  • As bank tries to build non-MFI assets, does it have requisite underwriting skills, teams, expertise in place?

Disc - Tracking position in Bandhan Bank, > 5% of portfolio in Arman, no investments in the rest. This is not a buy/sell reco, investors are advised to do their own due diligence.

(Mahendra243) #91

Sometimes markets are inefficient to value certain companies
Bandhan which lends in some states is valued at 56K cr
Tata Motors which has plants across the globe with huge assets is valued at 47K Cr

(atul1082) #92

Your figures about Tata motors do not seems to be right

(Mayank Narula) #93

Figure is 47k, which is lesser than Bandhan, but that is an absurd comparison. Valuation is a function of not assets or even sales, it is how much value you capture from your assets or sales.

(S_Banerjee) #94

How the shareholding norms can be addressed. Only negative market is taking in my observation,though it is a bit tricky thing for mngmnt. What is your view on this.

Disc : Invested.

(Vishal Bharti) #95

Read somewhere today that India new Chief Economic Advisor is on the board of Bandhan Bank. Nothing much to make out of it I think, just wanted to share here.

(S_Banerjee) #96

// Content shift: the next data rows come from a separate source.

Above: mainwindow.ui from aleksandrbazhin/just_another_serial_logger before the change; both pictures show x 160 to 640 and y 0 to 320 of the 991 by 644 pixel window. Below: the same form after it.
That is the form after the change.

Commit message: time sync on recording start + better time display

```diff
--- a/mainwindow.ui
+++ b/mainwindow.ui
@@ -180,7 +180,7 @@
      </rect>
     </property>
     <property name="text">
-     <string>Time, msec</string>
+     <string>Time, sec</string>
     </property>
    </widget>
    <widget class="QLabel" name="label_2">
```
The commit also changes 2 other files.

If we look back, Bandhan Bank has the tradition of involving top class business brains in their operations. Their IPO issue price valuation team consists of Goldman Sachs and JP Morgan.
Last year non-ex chairman Ashok Kumar Lahiri joined Fifteenth Finance Commission as member. And now, director Krishnamurthy Subramanian becomes the Chief Economic Adviser.

(Vishal Bharti) #97

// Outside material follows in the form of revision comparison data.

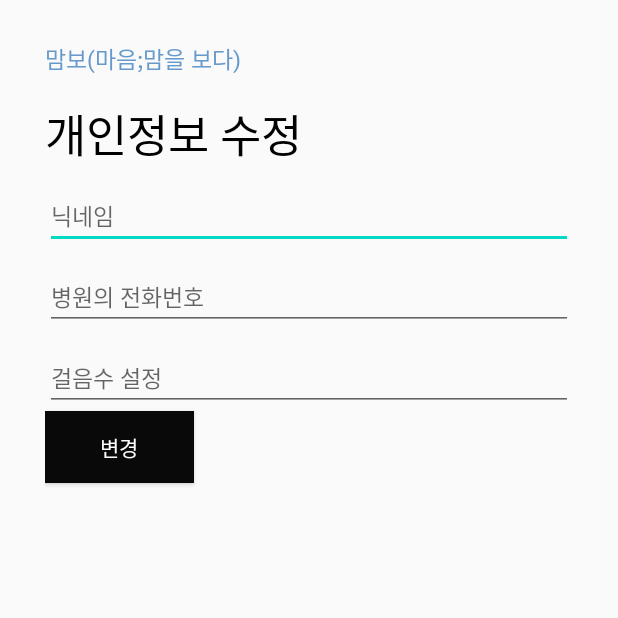
After one commit to 22896/mombo, an Android app: the ProfileResetActivity screen opened directly, with no data from a screen before it, on a phone screen of 412 x 824 dp, the top half of it. The commit adds this screen. Run offline under Robolectric (Android 15) with nearby library versions, the phone set to English and light mode, and no system bars.

```diff
--- a/app/src/main/java/com/example/mombo/Main/FirstActivity.java
+++ b/app/src/main/java/com/example/mombo/Main/FirstActivity.java
@@ -45,9 +45,6 @@ public class FirstActivity extends Activity implements SensorEventListener  {
     protected void onCreate(Bundle savedInstanceState) {
         super.onCreate(savedInstanceState);
         setContentView(R.layout.activity_first);
-
-
-
 
         ImageButton Button2 = (ImageButton) findViewById(R.id.imageButton8);
         Button2.setOnClickListener(new View.OnClickListener() {
--- a/app/src/main/java/com/example/mombo/Main/MainActivity.java
+++ b/app/src/main/java/com/example/mombo/Main/MainActivity.java
@@ -57,8 +57,6 @@ public class MainActivity extends AppCompatActivity {
 
     }
 
-
-
     private void signIn() {
         String email, password;
         email = input_email.getText().toString().trim();
--- /dev/null
+++ b/app/src/main/java/com/example/mombo/Myaccount/ProfileResetActivity.java
@@ -0,0 +1,21 @@
+package com.example.mombo.Myaccount;
+
+import android.os.Bundle;
+import androidx.appcompat.app.AppCompatActivity;
+
+import com.example.mombo.R;
+
+
+
+public class ProfileResetActivity extends AppCompatActivity {
+
+    @Override
+    protected void onCreate(Bundle savedInstanceState) {
+        super.onCreate(savedInstanceState);
+        setContentView(R.layout.activity_profilereset);
+
+
+
+
+    }
+}
--- a/app/src/main/java/com/example/mombo/SingUp/Join_mom.java
+++ b/app/src/main/java/com/example/mombo/SingUp/Join_mom.java
@@ -28,7 +28,6 @@ public class Join_mom extends AppCompatActivity {
     protected void onCreate(Bundle savedInstanceState) {
         super.onCreate(savedInstanceState);
         setContentView(R.layout.activity_join);
-
 
         input_email= findViewById(R.id.input_email);
         input_pswd= findViewById(R.id.input_pswd);
--- /dev/null
+++ b/app/src/main/res/layout/activity_profilereset.xml
@@ -0,0 +1,149 @@
+<?xml version="1.0" encoding="utf-8"?>
+<LinearLayout xmlns:android="http://schemas.android.com/apk/res/android"
+    xmlns:app="http://schemas.android.com/apk/res-auto"
+    xmlns:tools="http://schemas.android.com/tools"
+    android:layout_width="match_parent"
+    android:layout_height="match_parent"
+    android:layout_marginLeft="30dp"
+    android:layout_marginRight="30dp"
+    android:orientation="vertical"
+    tools:context="com.example.mombo.SingUp.Join_mom">
+
+
+    <TextView
+        android:id="@+id/uptitle"
+        android:layout_width="wrap_content"
+        android:layout_height="wrap_content"
+        android:layout_marginTop="27dp"
+        android:layout_marginBottom="16dp"
+        android:text="@string/uptitle"
+        android:textColor="@color/blue"
+        android:textSize="15sp"
+        app:layout_constraintStart_toStartOf="parent"
+        app:layout_constraintTop_toTopOf="parent" />
+
+    <TextView
+        android:id="@+id/textView2"
+        android:layout_width="wrap_content"
+        android:layout_height="wrap_content"
+        android:text="개인정보 수정"
+        android:textColor="@color/black"
+        android:textSize="30sp" />
+
+
+    <!--닉네임입력-->
+    <!--            <TextView-->
+    <!--                android:id="@+id/ex_nickname"-->
+    <!--                android:layout_width="wrap_content"-->
+    <!--                android:layout_height="wrap_content"-->
+    <!--                android:layout_marginTop="35dp"-->
+    <!--                android:text="닉네임"-->
+    <!--                app:layout_constraintStart_toStartOf="parent"-->
+    <!--                app:layout_constraintTop_toBottomOf="@+id/textView2" />-->
+
+    <!--전화번호 입력-->
+    <!--            <TextView-->
+    <!--                android:id="@+id/ex_number"-->
+    <!--                android:layout_width="wrap_content"-->
+    <!--                android:layout_height="wrap_content"-->
+    <!--                android:layout_marginTop="20dp"-->
+    <!--                android:text="전화번호"-->
+    <!--                app:layout_constraintEnd_toEndOf="parent"-->
+    <!--                app:layout_constraintStart_toStartOf="parent" />-->
+
+    <EditText
+        android:id="@+id/input_nickname"
+        android:layout_width="match_parent"
+        android:layout_height="wrap_content"
+        android:layout_marginTop="10dp"
+        android:ems="10"
+        android:hint="닉네임"
+        android:inputType="text"
+        android:textSize="15sp"
+        app:layout_constraintEnd_toEndOf="parent"
+        app:layout_constraintStart_toStartOf="parent" />
+
+    <!--가족전화번호 입력-->
+    <!--            <TextView-->
+    <!--                android:id="@+id/ex_famnumber"-->
+    <!--                android:layout_width="wrap_content"-->
+    <!--                android:layout_height="wrap_content"-->
+    <!--                android:layout_marginTop="20dp"-->
+    <!--                android:text="가족 전화번호"-->
+    <!--                app:layout_constraintStart_toStartOf="parent"-->
+    <!--                app:layout_constraintTop_toBottomOf="parent" />-->
+
+    <!--병원 입력-->
+    <!--            <TextView-->
+    <!--                android:id="@+id/ex_hoapital"-->
+    <!--                android:layout_width="wrap_content"-->
+    <!--                android:layout_height="wrap_content"-->
+    <!--                android:layout_marginTop="20dp"-->
+    <!--                android:text="병원 및 상담센터 연결"-->
+    <!--                app:layout_constraintStart_toStartOf="parent"-->
+    <!--                app:layout_constraintTop_toBottomOf="parent" />-->
+
+    <!--걸음수 입력-->
+    <!--            <TextView-->
+    <!--                android:id="@+id/ex_walk"-->
+    <!--                android:layout_width="wrap_content"-->
+    <!--                android:layout_height="wrap_content"-->
+    <!--                android:layout_marginTop="20dp"-->
+    <!--                android:text="걸음수 설정"-->
+    <!--                app:layout_constraintStart_toStartOf="parent"-->
+    <!--                app:layout_constraintTop_toBottomOf="parent" />-->
+
+    <EditText
+        android:id="@+id/hosNum_edit"
+        android:layout_width="match_parent"
+        android:layout_height="wrap_content"
+        android:layout_marginTop="10dp"
+        android:autofillHints=""
+        android:ems="10"
+        android:hint="병원의 전화번호"
+        android:inputType="phone"
+        android:textSize="15sp"
+        app:layout_constraintStart_toStartOf="parent"
+        app:layout_constraintTop_toBottomOf="parent" />
+
+    <EditText
+        android:id="@+id/steps"
+        android:layout_width="match_parent"
+        android:layout_height="wrap_content"
+        android:layout_marginTop="10dp"
+        android:ems="6"
+        android:hint="걸음수 설정"
+        android:inputType="number"
+        android:textSize="15sp"
+        app:layout_constraintStart_toStartOf="parent"
+        app:layout_constraintTop_toBottomOf="parent" />
+
+    <Button
+        android:id="@+id/button"
+        android:layout_width="99dp"
+        android:layout_height="wrap_content"
+        android:background="#090909"
+        android:text="변경"
+        android:textColor="#FFFFFF" />
+
+    <!--초대코드-->
+    <!--            <TextView-->
+    <!--                android:id="@+id/ex_invite"-->
+    <!--                android:layout_width="wrap_content"-->
+    <!--                android:layout_height="wrap_content"-->
+    <!--                android:layout_marginTop="20dp"-->
+    <!--                android:text="초대코드 (가족용을 공유할 사람에게 전송하세요)"-->
+    <!--                app:layout_constraintStart_toStartOf="parent"-->
+    <!--                app:layout_constraintTop_toBottomOf="parent" />-->
+
+    <!--            <EditText-->
+    <!--                android:id="@+id/invite"-->
+    <!--                android:layout_width="wrap_content"-->
+    <!--                android:layout_height="wrap_content"-->
+    <!--                android:ems="5"-->
+    <!--                android:inputType="textPersonName"-->
+    <!--                android:text="초대코드"-->
+    <!--                app:layout_constraintStart_toStartOf="parent"-->
+    <!--                app:layout_constraintTop_toBottomOf="parent" />-->
+
+</LinearLayout>
```
Also changed, not shown: app/src/main/java/com/example/mombo/UserData.java (added, +80 -0 lines).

A small relief for Bandhan Bank

(Ranga Kiran) #98

(James Sebastian) #99

df41915f-483d-4cc5-b5c0-7f0d9d42140c.pdf (2.0 MB)

Filing by Bandhan Bank on amalgamation with Gruh Finance

Swap ratio 568 shares of Bandhan for every 1000 shares of Gruh.
So either Bandhan share price has to go up or Gruh will come down relative to Bandhan share price to remove arbitrage value. Considering Bandhan already paying little less than 50 times P/E or 13.x times P/B for Gruh.

Views invited to see how this will affect short term for the stocks.

Disc: ~ 3% PF in Bandhan and toke holding in Gruh.

(Divyanshu Bagga) #100

What will be the pros\cons of the said merger?


  • HDFC will become one of the promoter with 10% stake.
  • Bandhan Bank can leverage the loan assessment capabilities of Gruh. Gruh has an excellent, time tested, decentralised system of credit appraisal.


  • At the time of the merger, Gruh is very expensive. Bandhan bank shareholders will be paying for merger with stock available at 11 times the book value.

(Vishal Bharti) #101

Valuations are expensive no doubt but you have to pay for buying a diamond…for buying a Sachin Tendulkar… Short term not sure…however Long term big positive for Bandhan i feel, it gets
a. HDFC as a promoter - so premiums to Bandhan valuation will continue.
b. Management of Gruh comes to Bandhan
c. They immediately get all branches of Gruh in the WEST where they have negligible presence.
d. Massive cross selling opportunities to each others customers - MFI loans in west and housing loans in the east. 2019-20 may be even higher growth.
e. Overall - becomes a HIGH quality financial(proven credentials) with focus on rural and semi-urban.

(bmsingh76) #102

bandhan valuation appears optically less expensive to gruh finance because bandhan recently raised money through IPO that leads to optically low price to book as book is risen up.In spite of that gruh is expensive but not that expensive to bandhan bank as it apppears.